Back to Gayle then, who has now gone 12 balls without getting off the mark. And he’s not going to get off the mark! His 13th delivery tempts him into a tentative, awkward push outside off and the ball just carries through to the keeper.
3rd over: West Indies 6-0 (Gayle 0, Lewis 5) A big play-and-miss from Lewis as Mortaza finds some movement off the pitch but he connects with the next – short and wide from the bowler and thunked through point for four. An inside edge then rattles into the pads and trickles wide of the off stump.
2nd over: West Indies 2-0 (Gayle 0, Lewis 1) Shaifuddin with the new ball at the River End. Lewis pushes his first ball into the off to get us under way and next up Shaifuddin sends down a leg-side wide but Gayle is taking his time to settle in. He’s now seen out
1st over: West Indies 0-0 (Gayle 0, Lewis 0) Mashrafe Mortaza opens the bowling, with Chris Gayle coiled at the striker’s end. The Bangladesh captain squares Gayle up with his second ball and, despite offering the batsman a bit of width later in the over, he starts off with a maiden.
“Is Bangladesh the only cricketing nation sporting an animal mascot which still roams (bits of) its landscape?” wonders Marting Wright. “Lions in Whipsnade don’t count.”
Anthemwatch: two of the jauntier anthems on the international circuit these. Amar Sonar Bangla lasts about an hour and a half but doesn’t really outstay it’s welcome as it’s such a nice tune. And I’m not a massive fan of “Rally Round the West Indies” but it’s still better than most.
Out come the teams. Amusingly, the young mascot seems to be dragging Chris Gayle out there.
A bit of pre-match reading: here’s Moeen Ali’s latest column for us:
West Indies: Gayle, Lewis, Hope, Pooran, Bravo, Hetmyer, Holder, Russell, Cottrell, Thomas, Gabriel.
Bangladesh: Tamim, Soumya, Shakib, Mushfiqur, Litton, Mahmudullah, Mosaddek, Shaifuddin, Mehidy, Mashrafe, Mustafizur.
Bangladesh’s Mashrafe Mortaza wins the toss and is going to have a bowl.
Bangladesh can feel a little hard-done-by so far in this tournament. They thumped South Africa and got very close against New Zealand before falling short against England – and if you wanted one of your games rained off, you wouldn’t choose the one against Sri Lanka.

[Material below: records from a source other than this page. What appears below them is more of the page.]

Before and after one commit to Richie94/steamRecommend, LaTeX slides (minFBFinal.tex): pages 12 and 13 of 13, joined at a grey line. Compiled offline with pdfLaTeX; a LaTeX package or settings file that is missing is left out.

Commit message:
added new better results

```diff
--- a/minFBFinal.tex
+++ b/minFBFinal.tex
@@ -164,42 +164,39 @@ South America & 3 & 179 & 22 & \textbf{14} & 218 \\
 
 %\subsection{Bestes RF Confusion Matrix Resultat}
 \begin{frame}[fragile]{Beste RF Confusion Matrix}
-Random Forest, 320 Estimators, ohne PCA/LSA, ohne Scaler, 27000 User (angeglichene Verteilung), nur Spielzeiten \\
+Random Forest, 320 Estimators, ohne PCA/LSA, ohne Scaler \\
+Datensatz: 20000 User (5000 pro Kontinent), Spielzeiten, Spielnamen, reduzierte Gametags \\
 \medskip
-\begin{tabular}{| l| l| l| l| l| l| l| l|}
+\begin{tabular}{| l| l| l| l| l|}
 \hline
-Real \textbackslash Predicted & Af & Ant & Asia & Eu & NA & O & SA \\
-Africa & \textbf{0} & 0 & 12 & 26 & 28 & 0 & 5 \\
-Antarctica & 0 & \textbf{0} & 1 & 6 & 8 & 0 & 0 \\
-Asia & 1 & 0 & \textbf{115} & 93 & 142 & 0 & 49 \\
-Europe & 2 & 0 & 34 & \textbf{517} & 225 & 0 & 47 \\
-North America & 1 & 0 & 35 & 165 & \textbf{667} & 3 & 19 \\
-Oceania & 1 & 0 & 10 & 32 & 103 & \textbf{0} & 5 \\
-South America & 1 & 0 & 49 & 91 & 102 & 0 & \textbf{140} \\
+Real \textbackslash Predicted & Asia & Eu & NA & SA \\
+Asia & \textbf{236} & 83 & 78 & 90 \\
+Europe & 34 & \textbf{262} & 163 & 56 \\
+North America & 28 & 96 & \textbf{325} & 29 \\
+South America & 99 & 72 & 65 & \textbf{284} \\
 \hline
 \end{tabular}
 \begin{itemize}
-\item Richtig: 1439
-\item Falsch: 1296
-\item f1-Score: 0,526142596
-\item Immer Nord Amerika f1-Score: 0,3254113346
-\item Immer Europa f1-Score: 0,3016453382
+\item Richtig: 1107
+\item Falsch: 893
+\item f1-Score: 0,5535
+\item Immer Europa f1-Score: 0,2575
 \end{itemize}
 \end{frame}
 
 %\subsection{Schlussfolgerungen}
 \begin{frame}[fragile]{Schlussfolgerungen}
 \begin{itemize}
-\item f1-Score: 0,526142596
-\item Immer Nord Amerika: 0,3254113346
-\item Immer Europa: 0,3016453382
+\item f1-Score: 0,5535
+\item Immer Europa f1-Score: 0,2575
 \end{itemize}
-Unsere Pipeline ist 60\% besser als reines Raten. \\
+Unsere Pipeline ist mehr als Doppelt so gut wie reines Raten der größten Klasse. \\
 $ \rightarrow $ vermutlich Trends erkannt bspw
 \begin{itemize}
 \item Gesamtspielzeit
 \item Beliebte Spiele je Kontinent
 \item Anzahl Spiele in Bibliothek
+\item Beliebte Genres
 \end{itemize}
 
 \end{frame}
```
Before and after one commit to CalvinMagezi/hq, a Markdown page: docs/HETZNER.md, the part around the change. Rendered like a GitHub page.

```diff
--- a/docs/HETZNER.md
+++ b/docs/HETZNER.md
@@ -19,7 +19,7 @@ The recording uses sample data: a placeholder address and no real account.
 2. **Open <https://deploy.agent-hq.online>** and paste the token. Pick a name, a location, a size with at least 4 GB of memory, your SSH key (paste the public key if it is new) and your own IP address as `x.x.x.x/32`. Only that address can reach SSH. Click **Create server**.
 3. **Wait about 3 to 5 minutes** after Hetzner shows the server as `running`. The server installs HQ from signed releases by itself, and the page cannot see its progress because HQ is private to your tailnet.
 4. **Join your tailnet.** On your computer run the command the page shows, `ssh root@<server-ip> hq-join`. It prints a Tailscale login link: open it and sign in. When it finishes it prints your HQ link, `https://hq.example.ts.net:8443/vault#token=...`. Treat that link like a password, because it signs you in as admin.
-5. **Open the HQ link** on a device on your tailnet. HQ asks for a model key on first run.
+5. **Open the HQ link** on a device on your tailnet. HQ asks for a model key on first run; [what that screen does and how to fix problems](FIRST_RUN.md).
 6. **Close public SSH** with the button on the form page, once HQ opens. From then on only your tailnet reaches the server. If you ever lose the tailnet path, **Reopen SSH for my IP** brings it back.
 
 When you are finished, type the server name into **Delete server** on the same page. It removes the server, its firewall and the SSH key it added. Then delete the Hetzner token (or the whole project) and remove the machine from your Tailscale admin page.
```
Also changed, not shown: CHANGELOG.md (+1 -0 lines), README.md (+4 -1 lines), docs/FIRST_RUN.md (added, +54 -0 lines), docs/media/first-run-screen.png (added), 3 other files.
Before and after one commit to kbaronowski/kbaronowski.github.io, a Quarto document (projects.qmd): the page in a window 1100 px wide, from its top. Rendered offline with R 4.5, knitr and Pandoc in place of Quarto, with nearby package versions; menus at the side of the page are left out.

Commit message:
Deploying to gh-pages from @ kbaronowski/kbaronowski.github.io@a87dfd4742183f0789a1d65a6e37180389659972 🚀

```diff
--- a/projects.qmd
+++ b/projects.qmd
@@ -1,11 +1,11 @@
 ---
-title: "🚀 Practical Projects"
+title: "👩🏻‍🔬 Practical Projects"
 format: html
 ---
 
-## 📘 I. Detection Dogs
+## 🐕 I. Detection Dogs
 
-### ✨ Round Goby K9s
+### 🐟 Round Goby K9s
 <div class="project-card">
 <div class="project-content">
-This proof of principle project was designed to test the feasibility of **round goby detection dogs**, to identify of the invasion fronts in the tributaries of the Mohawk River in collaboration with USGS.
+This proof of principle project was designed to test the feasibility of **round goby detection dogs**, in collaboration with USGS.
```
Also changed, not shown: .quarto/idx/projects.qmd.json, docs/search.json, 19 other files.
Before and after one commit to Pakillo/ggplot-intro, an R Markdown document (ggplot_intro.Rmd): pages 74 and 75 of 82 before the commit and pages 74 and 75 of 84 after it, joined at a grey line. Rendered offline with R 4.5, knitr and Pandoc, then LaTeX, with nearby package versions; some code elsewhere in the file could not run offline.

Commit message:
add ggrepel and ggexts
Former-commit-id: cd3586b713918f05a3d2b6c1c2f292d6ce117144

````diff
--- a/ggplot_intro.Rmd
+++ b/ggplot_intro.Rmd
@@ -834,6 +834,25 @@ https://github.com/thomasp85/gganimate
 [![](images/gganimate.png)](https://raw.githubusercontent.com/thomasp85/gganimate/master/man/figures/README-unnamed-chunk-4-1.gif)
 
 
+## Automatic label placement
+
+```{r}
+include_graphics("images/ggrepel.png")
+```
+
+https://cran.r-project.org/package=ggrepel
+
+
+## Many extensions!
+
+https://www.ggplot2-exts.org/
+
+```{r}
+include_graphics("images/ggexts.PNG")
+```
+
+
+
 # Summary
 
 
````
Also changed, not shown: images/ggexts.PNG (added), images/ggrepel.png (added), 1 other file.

I make them favourites today.
Morning all. We’re pretty much slap-bang at the halfway point of the group stage and this feels like a must-win for both sides if either are to maintain realistic hopes of making the semi-finals.
The good news from Taunton is that for the first time since wooly mammoths were roaming the Somerset wilds, there’s no rain forecast. We should – should – be delay-free for the duration.